Records excerpted from a collection
───
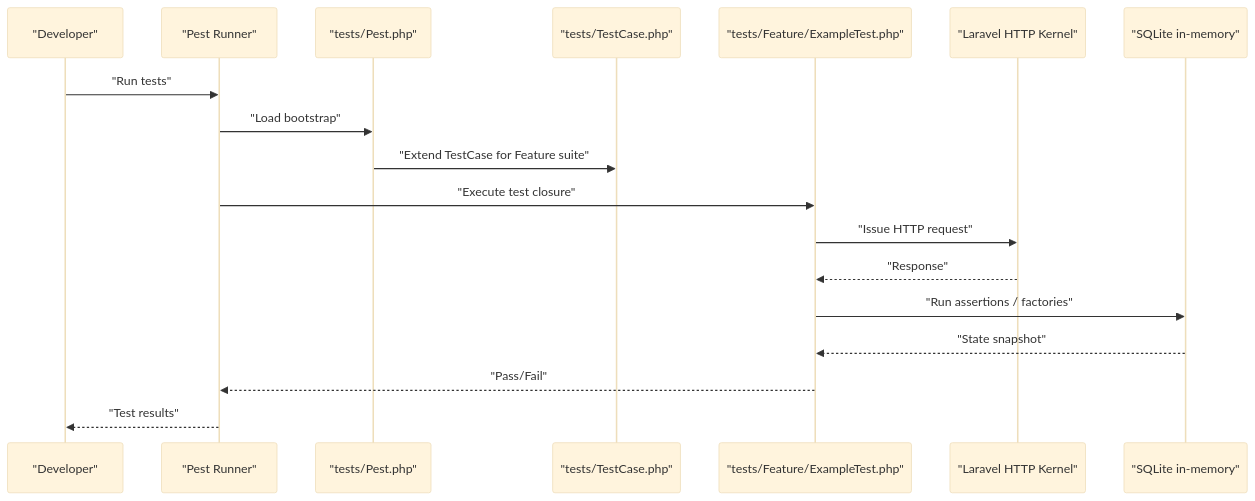
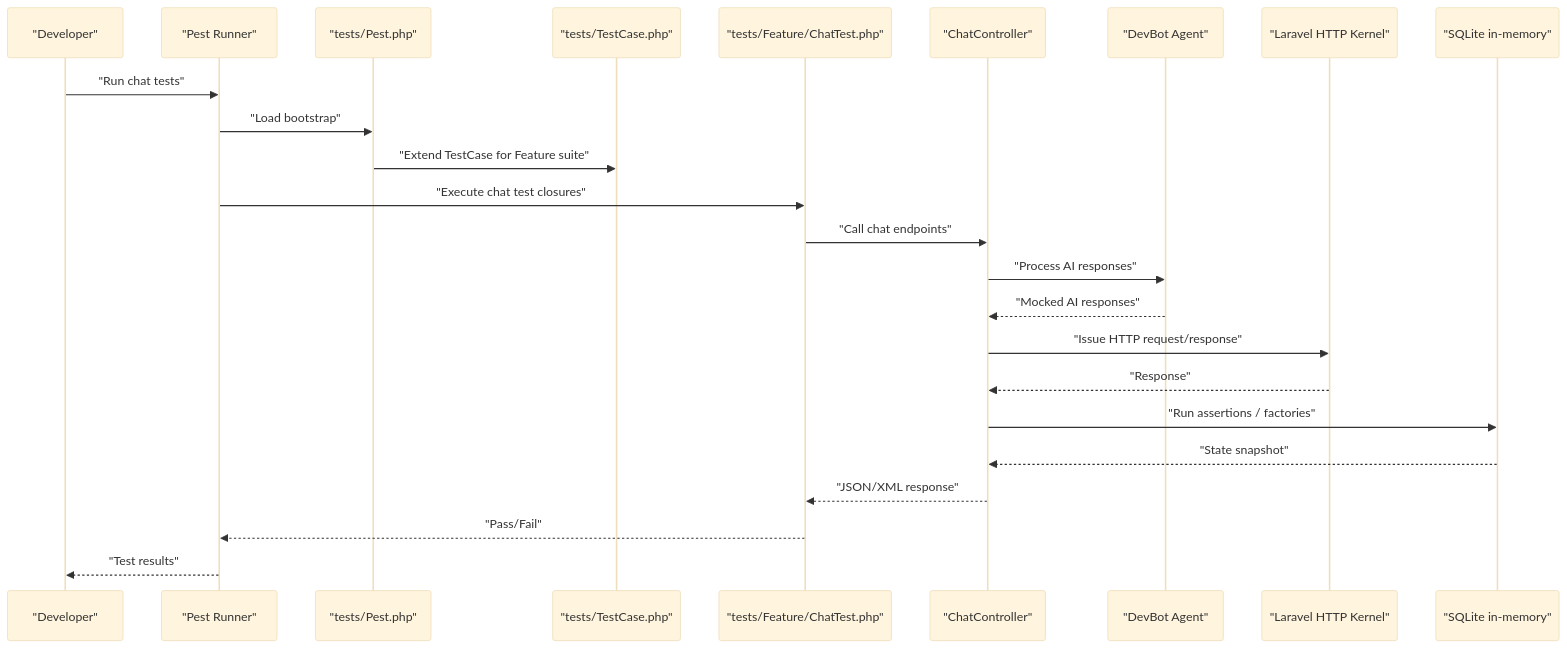
One commit to siimliimand/laravel-assistant changed the second of 4 diagrams in .qoder/repowiki/en/content/Testing Infrastructure/Testing Infrastructure.md. Above: the diagram before and after it, drawn with Mermaid (base theme). The commit also changed other lines of this file and 5 other files, not shown here.

````diff
--- a/.qoder/repowiki/en/content/Testing Infrastructure/Testing Infrastructure.md
+++ b/.qoder/repowiki/en/content/Testing Infrastructure/Testing Infrastructure.md
@@ -102,20 +138,26 @@
 ```mermaid
 sequenceDiagram
 participant Dev as "Developer"
 participant Pest as "Pest Runner"
 participant Boot as "tests/Pest.php"
 participant BaseTC as "tests/TestCase.php"
-participant Feature as "tests/Feature/ExampleTest.php"
+participant ChatTest as "tests/Feature/ChatTest.php"
+participant Controller as "ChatController"
+participant DevBot as "DevBot Agent"
 participant HTTP as "Laravel HTTP Kernel"
 participant DB as "SQLite in-memory"
-Dev->>Pest : "Run tests"
+Dev->>Pest : "Run chat tests"
 Pest->>Boot : "Load bootstrap"
 Boot->>BaseTC : "Extend TestCase for Feature suite"
-Pest->>Feature : "Execute test closure"
-Feature->>HTTP : "Issue HTTP request"
-HTTP-->>Feature : "Response"
-Feature->>DB : "Run assertions / factories"
-DB-->>Feature : "State snapshot"
-Feature-->>Pest : "Pass/Fail"
+Pest->>ChatTest : "Execute chat test closures"
+ChatTest->>Controller : "Call chat endpoints"
+Controller->>DevBot : "Process AI responses"
+DevBot-->>Controller : "Mocked AI responses"
+Controller->>HTTP : "Issue HTTP request/response"
+HTTP-->>Controller : "Response"
+Controller->>DB : "Run assertions / factories"
+DB-->>Controller : "State snapshot"
+Controller-->>ChatTest : "JSON/XML response"
+ChatTest-->>Pest : "Pass/Fail"
 Pest-->>Dev : "Test results"
 ```
````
───
The answer is every line in the data where the word "tests" appears.

Task solution:
 participant Boot as "tests/Pest.php"
 participant BaseTC as "tests/TestCase.php"
-participant Feature as "tests/Feature/ExampleTest.php"
+participant ChatTest as "tests/Feature/ChatTest.php"
-Dev->>Pest : "Run tests"
+Dev->>Pest : "Run chat tests"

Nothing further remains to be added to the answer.